**Wake Profile and Net Drag**

A hot wire anemometer measured voltages dependent on the air velocities at equal intervals in the wake behind the wing setup. A wake.m MATLAB script was written (see Appendix) to transform the voltage data into velocity from calibration coefficients and to plot the resultant wake profiles for various airspeeds and angles of attack (see Figure X). The same m-file executes a least-squares fit on the extreme data points to produce the V0 line on all of the graphs that represents the wind tunnel velocity profile in the absence of obstructions. Finally, the script uses a trapezoidal approximation to integration to calculate the net drag of the wing based on the momentum deficit in the profile.

Figure __: A sample of the results of the wake.m MATLAB script. In this particular case, the calculated net drag was .9146 N. Other angles and speeds can be found in the Appendix section of this report.

All of the velocity profiles share the same basic shape which shows a clear loss of velocity directly behind the wing as we would expect because the wing is essentially acting as an obstacle for the air streams. More interesting are the V0 lines which in all but the 18 degree, 10 m/s case share a distinct positive sloping characteristic as opposed to the completely vertical line of uniform velocity that we would have liked. In some cases, V0 changes as much as 2 m/s over the course of the data taken, which is certainly nontrivial, and the variations were appropriately accounted for in drag calculations.

However, the V0 values that we are seeing in the data are consistently about half that of the values for which the wind tunnel was set for the particular trial (e.g. Figure __ from above is centered around ~5 m/s when the wind tunnel was set for 10 m/s). As a test, we gathered the readings from the pressure port on the wing that points directly upstream in the air flow. By Bernoulli’s equation, the pressure reading at a zero attack angle and the incoming velocity (V0) should be related by . Plugging in measured values for pressure yields the following results:

Set Velocity / P = Pport1-Pstillair / Measured Velocity10 m/s / 87.124 Pa / 11.93 m/s

15 m/s / 133.382 Pa / 14.76 m/s

20 m/s / 216.699 Pa / 18.81 m/s

Though far from perfect, these calculated values seem to be representative of the velocities that we were theoretically setting on the machine. This corroboration indicates that there is likely something askew in the calibration for the hot wire anemometer, which would throw off the drag calculations from the wake profiles.
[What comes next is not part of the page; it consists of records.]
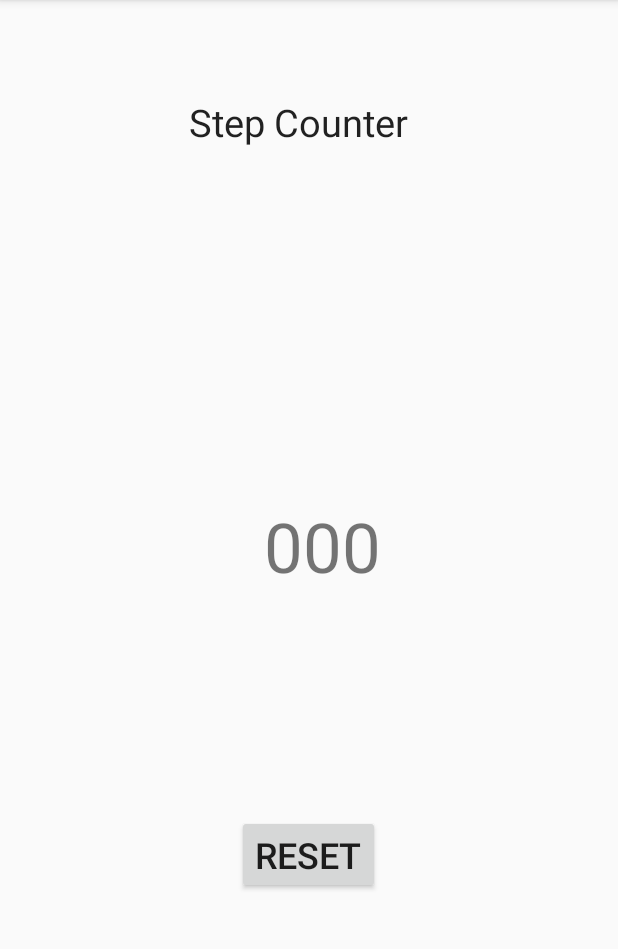
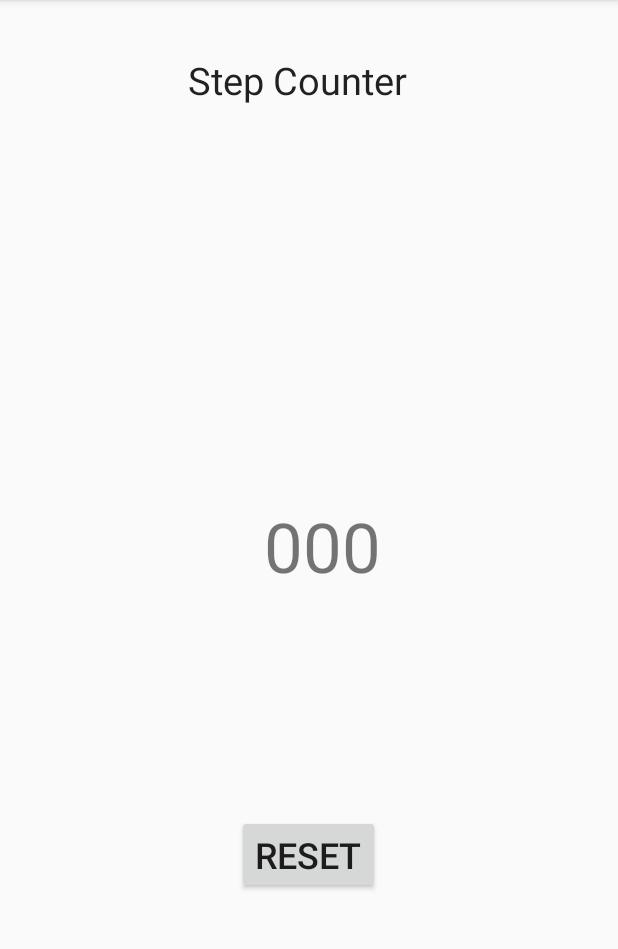
Before and after one commit to thewakarsingh/indoor_navigation, an Android app: the screen it shows after launch (MainActivity), on a phone screen of 412 x 824 dp, the part 84-1033 px from its top. Run offline under Robolectric (Android 15) with nearby library versions, the phone set to English and light mode, and no system bars.

Commit message:
Pedometer is created1

```diff
--- a/app/src/main/res/layout/activity_main.xml
+++ b/app/src/main/res/layout/activity_main.xml
@@ -12,7 +12,7 @@
         android:id="@+id/stepsLbl"
         android:layout_width="224dp"
         android:layout_height="88dp"
-        android:layout_marginTop="64dp"
+        android:layout_marginTop="36dp"
         android:paddingLeft="32sp"
         android:paddingRight="32sp"
         android:text="Step Counter"
@@ -20,6 +20,7 @@
         android:textSize="25sp"
 
         app:layout_constraintEnd_toEndOf="parent"
+        app:layout_constraintHorizontal_bias="0.497"
         app:layout_constraintStart_toStartOf="parent"
         app:layout_constraintTop_toTopOf="parent" />
 
```
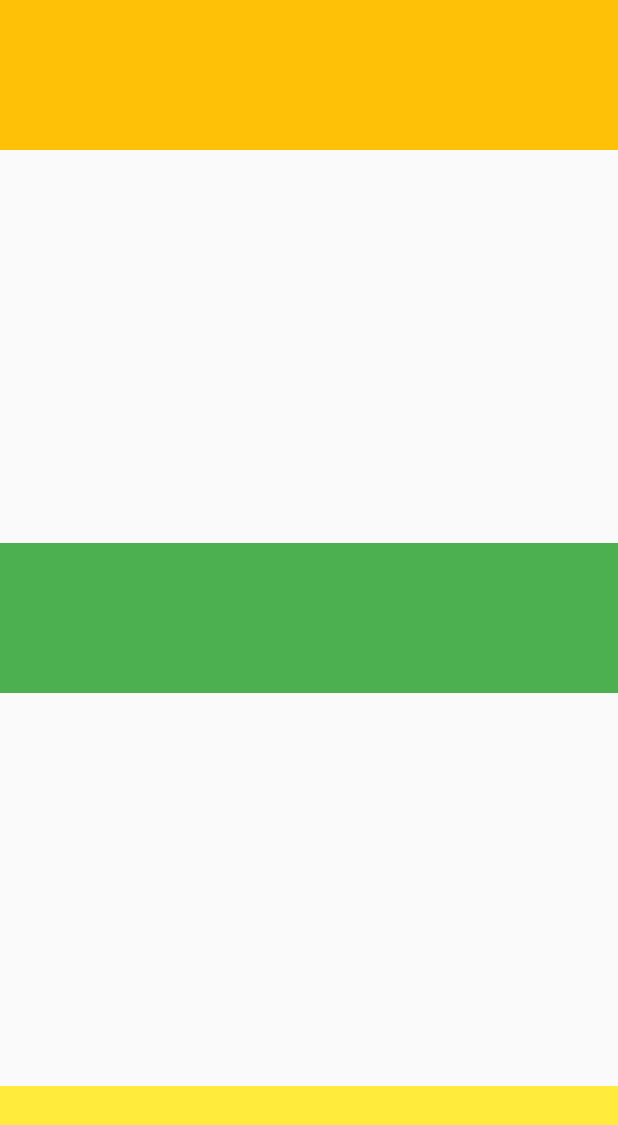
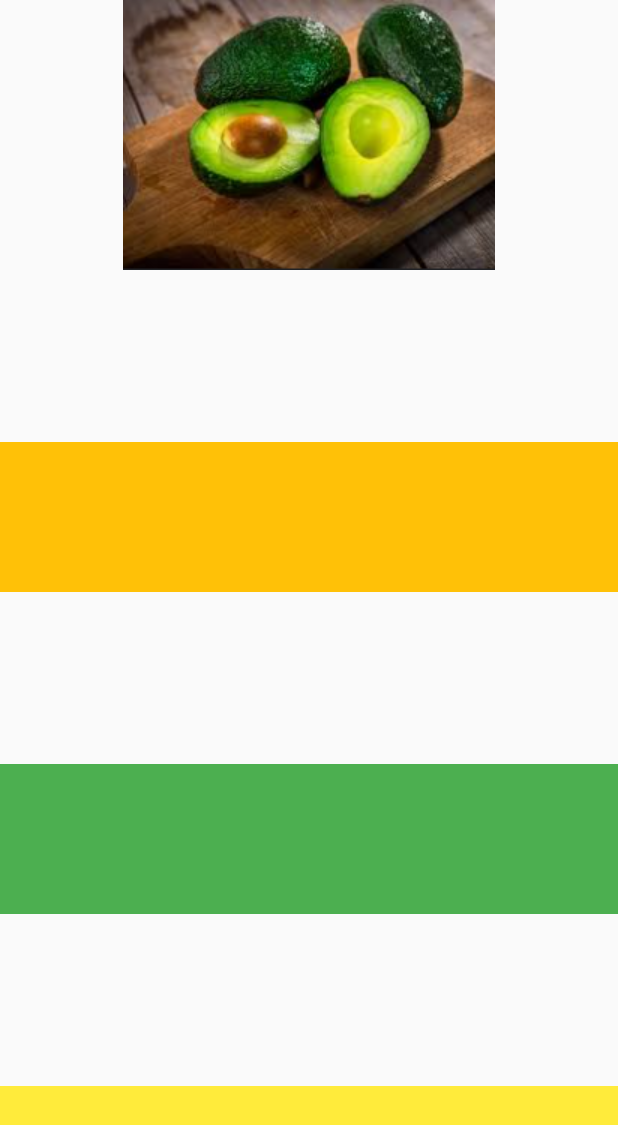
Before and after one commit to HyerimKimm/hyerimcarrotclone, a Flutter app: the screen it shows after launch, on a phone screen of 412 x 824 dp. Shown: the top 1125 px of the screen. Run offline on Flutter 3.47's test engine with Material 2 defaults, Android fonts, the phone set to English and light mode, and no system bars.

```diff
--- a/lib/main.dart
+++ b/lib/main.dart
@@ -24,6 +24,7 @@ class SplashScreen extends StatelessWidget {
         child: Column(
           mainAxisAlignment: MainAxisAlignment.spaceBetween,
           children: [
+            Image.asset('assets/imgs/abocado.PNG'),
             Container(height: 100, color: Colors.amber),
             Container(height: 100, color: Colors.green),
             Container(height: 100, color: Colors.yellow),
--- a/pubspec.yaml
+++ b/pubspec.yaml
@@ -58,8 +58,8 @@ flutter:
   uses-material-design: true
 
   # To add assets to your application, add an assets section, like this:
-assets:
-  - assets/images/abocado.png
+  assets:
+    - assets/imgs/
 
   # An image asset can refer to one or more resolution-specific "variants", see
   # https://flutter.dev/assets-and-images/#resolution-aware.
```
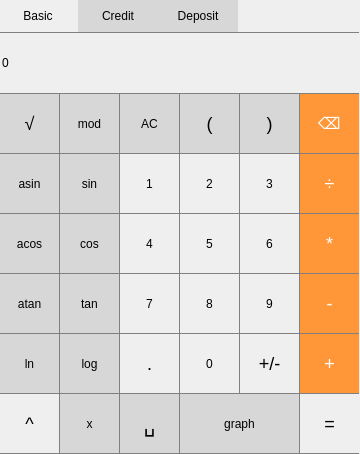
Qt form smartcalc/view/mainwindow.ui (pancakeswya/SmartCalc) before a commit.
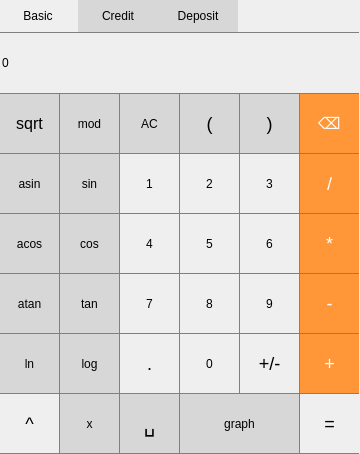
The same form after that commit.

The edit to the form file:
```diff
--- a/smartcalc/view/mainwindow.ui
+++ b/smartcalc/view/mainwindow.ui
@@ -73,11 +73,15 @@
         <verstretch>0</verstretch>
        </sizepolicy>
       </property>
+      <property name="font">
+       <font>
+        <pointsize>12</pointsize>
+       </font>
+      </property>
       <property name="styleSheet">
        <string notr="true">QPushButton {
   background-color: rgb(215, 215, 215);
   border: 1px solid gray;
-  font-size: 18px;
 }
 QPushButton:pressed {
     background-color: qlineargradient(x1: 0, y1: 0, x2: 0, y2: 1,
@@ -85,7 +89,7 @@
 }</string>
       </property>
       <property name="text">
-       <string>√</string>
+       <string>sqrt</string>
       </property>
      </widget>
      <widget class="QPushButton" name="pushButton_1">
@@ -724,6 +728,11 @@
         <verstretch>0</verstretch>
        </sizepolicy>
       </property>
+      <property name="font">
+       <font>
+        <pointsize>-1</pointsize>
+       </font>
+      </property>
       <property name="styleSheet">
        <string notr="true">QPushButton {
   background-color: rgb(255, 151, 57);
@@ -738,7 +747,7 @@
 }</string>
       </property>
       <property name="text">
-       <string>÷</string>
+       <string>/</string>
       </property>
      </widget>
      <widget class="QPushButton" name="pushButton_ln">
```
Left out of the diff: 4 changed lines with no effect on the pictures.
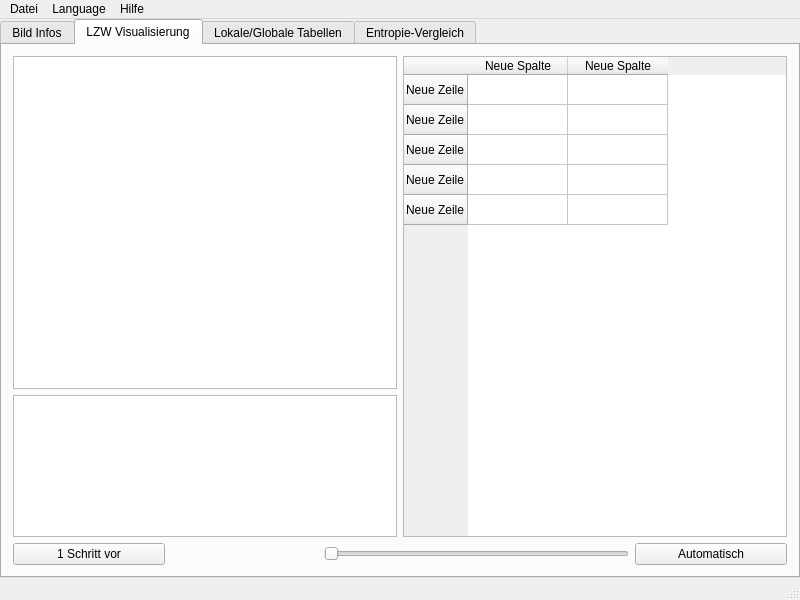
Above: src/gui/mainWindow.ui from Otrin/GIF-LZW before the change. Below: the same form after it.
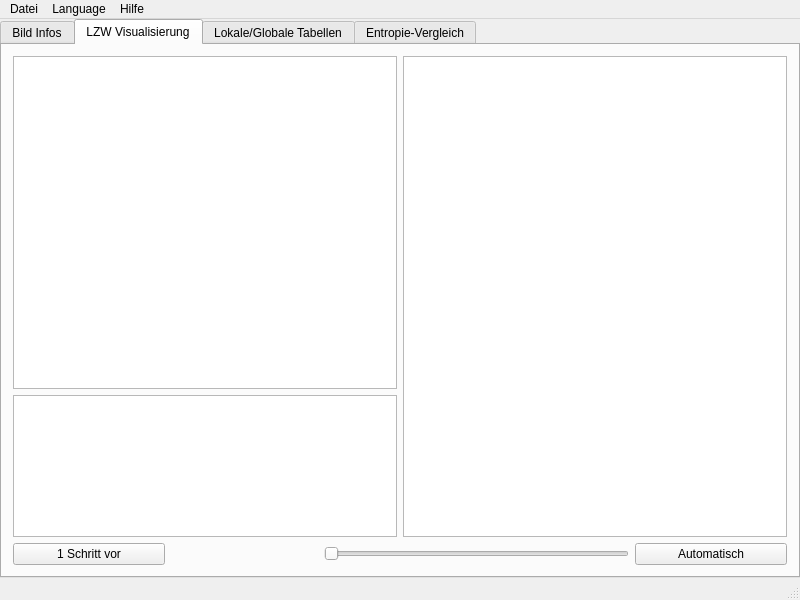
That is the form after the change. The open tabs and pages were chosen to show the change.

Commit message: prepare QTableWidget

What changed in the file:
```diff
--- a/src/gui/mainWindow.ui
+++ b/src/gui/mainWindow.ui
@@ -84,41 +84,12 @@
           </item>
           <item>
            <widget class="QTableWidget" name="tableWidget">
-            <row>
-             <property name="text">
-              <string>Neue Zeile</string>
-             </property>
-            </row>
-            <row>
-             <property name="text">
-              <string>Neue Zeile</string>
-             </property>
-            </row>
-            <row>
-             <property name="text">
-              <string>Neue Zeile</string>
-             </property>
-            </row>
-            <row>
-             <property name="text">
-              <string>Neue Zeile</string>
-             </property>
-            </row>
-            <row>
-             <property name="text">
-              <string>Neue Zeile</string>
-             </property>
-            </row>
-            <column>
-             <property name="text">
-              <string>Neue Spalte</string>
-             </property>
-            </column>
-            <column>
-             <property name="text">
-              <string>Neue Spalte</string>
-             </property>
-            </column>
+            <property name="rowCount">
+             <number>0</number>
+            </property>
+            <property name="columnCount">
+             <number>0</number>
+            </property>
            </widget>
           </item>
          </layout>
```
Left out of the diff: 4 changed lines with no effect on the pictures. The commit also changes 2 other files.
Though the exact values of drag may not be accurate, the general trends in the drag data appear reasonable. In each separate angle category, the drag force increases with rising air speed as would be expected. Also, among non-negative angles of attack, the drag at each air speed increased with increasing angle, which makes sense because the wing presents a larger surface area when moved away from parallel. The interesting case is the negative angle of attack where the values of drag fall between the 9 and 18 degree cases. This is initially unexpected because it would seem logical that a negative 6 degree drag should be approximated by a positive 6 degree drag, but that does not match the results. The explanation is in the geometry of the wing which is not symmetrical, making the drag dependent not only on the angle away from parallel, but also on the orientation of the wing. The negative angle of attack can be expected to have higher drag than a similar positive angle because of the different way air flows over the two sides of the wing. The flowing air has more trouble staying close to the flat lower side of the wing when at a negative angle than it does staying close to the curved upper side of the wing at a positive angle. Then, for negative angles, there is a concentration of slow moving air close to the wing followed by a concentration of fast moving air, creating extremes, as opposed to more uniform distributions in the positive angle case. Though average velocity seen by the anemometer will be the same for a specific angle in positive and negative orientations, there will be higher extremes in the negative case, making the wake profile encompass a larger area. This area is what directly effects the calculation of drag.

Another consideration we thought about was the fact that the anemometer is an imperfect device for our measurements because it provides directionless quantities. We assume in all of our calculations that the velocities are all completely horizontal, which is not the case because there is certainly vertical velocity to make the air flow around the wing.